** Brief **
Identify all lines in the listing that include the word "runs", and copy them out.

** Data **

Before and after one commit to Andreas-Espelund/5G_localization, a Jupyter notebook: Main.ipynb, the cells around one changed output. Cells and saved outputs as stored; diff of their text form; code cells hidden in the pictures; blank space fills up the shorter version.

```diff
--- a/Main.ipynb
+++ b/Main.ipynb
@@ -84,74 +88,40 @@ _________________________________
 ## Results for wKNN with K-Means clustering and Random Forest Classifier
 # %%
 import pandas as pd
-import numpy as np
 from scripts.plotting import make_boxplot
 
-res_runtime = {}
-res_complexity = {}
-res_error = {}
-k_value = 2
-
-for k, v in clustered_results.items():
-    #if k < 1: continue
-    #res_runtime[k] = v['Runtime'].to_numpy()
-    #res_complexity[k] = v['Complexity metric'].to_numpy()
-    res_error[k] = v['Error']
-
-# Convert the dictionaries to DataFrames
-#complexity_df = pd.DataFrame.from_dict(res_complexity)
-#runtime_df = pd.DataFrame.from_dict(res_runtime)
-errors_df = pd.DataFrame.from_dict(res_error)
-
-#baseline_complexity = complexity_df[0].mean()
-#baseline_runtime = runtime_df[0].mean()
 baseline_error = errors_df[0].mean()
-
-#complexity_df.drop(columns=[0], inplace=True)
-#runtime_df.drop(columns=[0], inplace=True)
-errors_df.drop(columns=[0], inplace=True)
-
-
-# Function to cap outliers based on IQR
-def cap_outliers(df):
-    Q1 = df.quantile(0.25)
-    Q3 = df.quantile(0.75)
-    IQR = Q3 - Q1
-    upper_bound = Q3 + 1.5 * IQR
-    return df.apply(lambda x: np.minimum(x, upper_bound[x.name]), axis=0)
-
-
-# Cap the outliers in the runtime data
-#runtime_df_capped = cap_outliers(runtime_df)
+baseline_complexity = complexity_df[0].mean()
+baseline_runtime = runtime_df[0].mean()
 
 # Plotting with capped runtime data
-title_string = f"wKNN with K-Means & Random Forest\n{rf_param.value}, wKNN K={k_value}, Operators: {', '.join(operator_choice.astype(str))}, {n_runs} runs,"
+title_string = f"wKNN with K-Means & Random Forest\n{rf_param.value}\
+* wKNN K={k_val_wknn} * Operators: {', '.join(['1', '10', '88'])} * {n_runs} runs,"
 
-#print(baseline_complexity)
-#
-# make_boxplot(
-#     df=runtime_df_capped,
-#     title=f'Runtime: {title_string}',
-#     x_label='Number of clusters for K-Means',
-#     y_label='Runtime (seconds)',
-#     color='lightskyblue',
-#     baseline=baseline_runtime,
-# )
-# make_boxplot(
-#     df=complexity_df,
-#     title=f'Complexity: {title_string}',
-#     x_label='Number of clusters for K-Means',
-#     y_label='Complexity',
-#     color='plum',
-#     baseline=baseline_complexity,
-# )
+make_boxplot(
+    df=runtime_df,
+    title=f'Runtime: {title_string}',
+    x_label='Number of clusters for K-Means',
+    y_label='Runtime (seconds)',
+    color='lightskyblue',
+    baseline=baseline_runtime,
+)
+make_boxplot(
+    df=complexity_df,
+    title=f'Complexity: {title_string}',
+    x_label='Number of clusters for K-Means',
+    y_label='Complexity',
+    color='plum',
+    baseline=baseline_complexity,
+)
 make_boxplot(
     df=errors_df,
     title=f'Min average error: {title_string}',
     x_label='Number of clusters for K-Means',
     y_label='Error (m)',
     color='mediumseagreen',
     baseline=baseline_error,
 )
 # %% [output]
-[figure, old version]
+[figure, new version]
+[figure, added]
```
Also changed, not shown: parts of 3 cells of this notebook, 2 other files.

** Task solution **
-title_string = f"wKNN with K-Means & Random Forest\n{rf_param.value}, wKNN K={k_value}, Operators: {', '.join(operator_choice.astype(str))}, {n_runs} runs,"
+* wKNN K={k_val_wknn} * Operators: {', '.join(['1', '10', '88'])} * {n_runs} runs,"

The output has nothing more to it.